■ Exercise ■
Reproduce every line in the listing that contains the word "covid".

■ Data to process ■
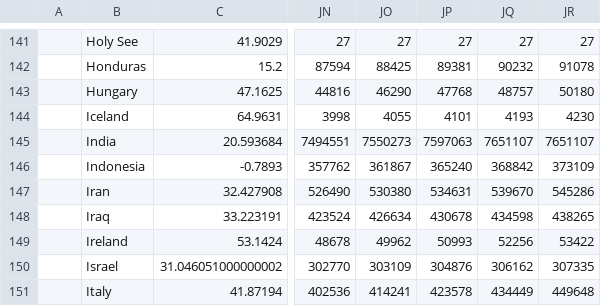
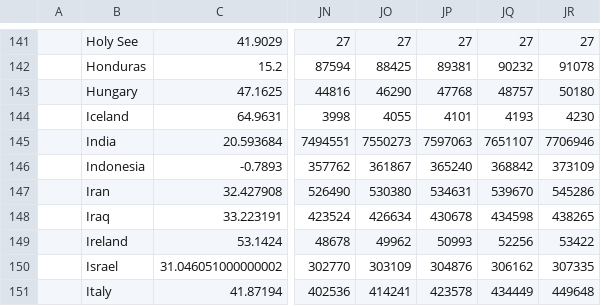
Before and after one commit to jiawei-yu-97/covid19-dashboard, a CSV file: covid/data/confirmed.csv, drawn as a sheet; only a part is shown, gaps mark what is left out; the diff names each change by its address in the sheet, - before the commit and + after, or states it on an @@ line.

```diff
--- a/covid/data/confirmed.csv
+++ b/covid/data/confirmed.csv
-JR145: 7651107
+JR145: 7706946
```
Also changed, not shown: covid/data/deaths.csv, covid/data/recovered.csv, 1 other file.
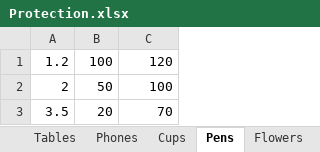
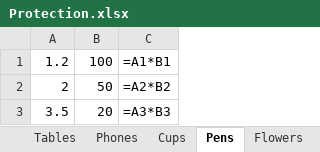
Before and after one commit to codebeatme/office-programming, an Excel workbook: src/zh/openpyxl/worksheets/Protection.xlsx, sheet Pens, drawn as a sheet; values as stored, in another font and other column widths than the file's, no borders; formulas without a stored value are shown as written; the diff names each change by its address in the sheet, - before the commit and + after, or states it on an @@ line.

```diff
--- a/src/zh/openpyxl/worksheets/Protection.xlsx (sheet Pens)
+++ b/src/zh/openpyxl/worksheets/Protection.xlsx (sheet Pens)
-C1: 120
+C1: =A1*B1
-C2: 100
+C2: =A2*B2
-C3: 70
+C3: =A3*B3
```
Also changed, not shown: sheet Tables, sheet Flowers, src/zh/openpyxl/worksheets/Hidden.xlsx, src/zh/openpyxl/worksheets/Name.xlsx, 11 other files.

■ Solution to the exercise ■
Before and after one commit to jiawei-yu-97/covid19-dashboard, a CSV file: covid/data/confirmed.csv, drawn as a sheet; only a part is shown, gaps mark what is left out; the diff names each change by its address in the sheet, - before the commit and + after, or states it on an @@ line.
--- a/covid/data/confirmed.csv
+++ b/covid/data/confirmed.csv
Also changed, not shown: covid/data/deaths.csv, covid/data/recovered.csv, 1 other file.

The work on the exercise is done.